Day two of the first lay judge trial saw another historic first when one of the six citizens on the bench posed questions to a murder victim’s son as he took the stand at the Tokyo District Court.
This marked the first active citizen participation in criminal trial proceedings.
The trial of Katsuyoshi Fujii, 72, started Monday when he pleaded guilty to fatally stabbing his neighbor, Mun Chun Ja, 66, in May.
“I want to ask you about the explanation regarding your mother’s nature, because there seems to be a contradiction (between your testimony and the record),” Lay Judge No. 4 said to Mun’s 37-year-old son on Tuesday.
“How did you confirm what you told police when they questioned you about your mother?” the woman, who appeared to be in her late 20s or early 30s and whose name has been withheld, asked.
Presiding Judge Yasuhiro Akiba clarified the question.
“She wants to know whether the record was read to you, or you read it yourself,” he said.
The focus of the question was on the credibility of a statement the son signed during the police investigation.
The son replied that he didn’t remember because it was right after his mother was killed and he was in shock. The trial proceeded after the question.
According to police records submitted as evidence, the son told police his mother was tough in nature and often spoke sternly to him and his family. But earlier in the day, he testified that she was not that kind of person and that he didn’t remember what he told police, casting doubt on the credibility of the record he signed.
Her disposition is important to the trial because the stabbing occurred when the victim and Fujii quarreled.
Fujii’s lawyers have argued he did not intend to kill Mun, did not chase her or shout that he was going to kill her. Prosecutors are trying to prove he did.
Lay judges, like professional judges, are allowed to ask additional questions directly to witnesses after both the prosecution and defense have finished their examinations.
The lay judge’s question came after the court heard three witnesses who were neighbors of Fujii and Mun. After both parties finished examining each witness, the presiding judge called for a short break so the nine members of the bench could hold a brief meeting in the judges’ chambers.
Before the victim’s son was queried by the lay judge, every time the nine judges returned, only the professional judges questioned the witnesses who took the stand.
It is not known what was discussed during the short closed-door meetings.
Fujii pleaded guilty Monday to fatally stabbing Mun, a Korean national whose Japanese name was Chie Kojima.
The six lay judges and three professional judges are tasked with reaching a verdict and if necessary meting out a sentence.
The trial is to resume Wednesday, when closing arguments by both sides will be presented.
The verdict is scheduled for Thursday.
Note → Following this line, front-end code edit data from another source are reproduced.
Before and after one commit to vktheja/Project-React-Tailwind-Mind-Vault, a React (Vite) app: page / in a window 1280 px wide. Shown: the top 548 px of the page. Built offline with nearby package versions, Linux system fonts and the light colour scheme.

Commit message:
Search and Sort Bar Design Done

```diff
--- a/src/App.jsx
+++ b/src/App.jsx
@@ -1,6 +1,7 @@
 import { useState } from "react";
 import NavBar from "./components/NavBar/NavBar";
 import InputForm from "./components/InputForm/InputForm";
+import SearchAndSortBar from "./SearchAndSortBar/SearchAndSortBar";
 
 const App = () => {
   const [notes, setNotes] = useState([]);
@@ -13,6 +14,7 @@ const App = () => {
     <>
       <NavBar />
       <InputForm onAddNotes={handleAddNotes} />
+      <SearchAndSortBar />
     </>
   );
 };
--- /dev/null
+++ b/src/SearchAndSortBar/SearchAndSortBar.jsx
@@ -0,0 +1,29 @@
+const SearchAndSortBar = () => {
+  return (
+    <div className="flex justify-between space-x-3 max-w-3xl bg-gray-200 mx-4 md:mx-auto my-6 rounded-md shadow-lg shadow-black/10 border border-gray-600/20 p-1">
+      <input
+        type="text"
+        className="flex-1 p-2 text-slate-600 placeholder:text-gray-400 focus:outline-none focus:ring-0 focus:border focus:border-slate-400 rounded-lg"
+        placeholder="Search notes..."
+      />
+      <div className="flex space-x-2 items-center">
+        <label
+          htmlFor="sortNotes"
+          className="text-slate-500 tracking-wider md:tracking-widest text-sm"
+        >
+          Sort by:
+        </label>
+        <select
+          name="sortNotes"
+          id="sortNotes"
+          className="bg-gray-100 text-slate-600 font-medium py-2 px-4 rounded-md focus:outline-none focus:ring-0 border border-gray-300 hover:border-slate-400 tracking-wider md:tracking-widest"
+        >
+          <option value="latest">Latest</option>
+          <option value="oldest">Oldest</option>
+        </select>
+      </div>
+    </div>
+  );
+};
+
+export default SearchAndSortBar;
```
Awareness up: Mori
Justice Minister Eisuke Mori said Tuesday that public understanding of the lay judge system is getting better.
“A large fraction of lay judge candidates showed up (at the court), and I see it as a sign that people’s understanding of the lay judge system is growing,” Mori said at a news conference on the second day of the first such trial at the Tokyo District Court.
Asked about one candidate voicing relief at not being chosen, Mori said it was expected as it was the first time for people to experience a lay judge trial.
“People coming to court to fulfill their obligations is proof that they understand the system,” he said.
Under the lay judge system, introduced in May, lay judge candidates are summoned to the court to go through selection procedures for picking six lay judges and three alternates. Those who do not show up without a proper reason can be fined.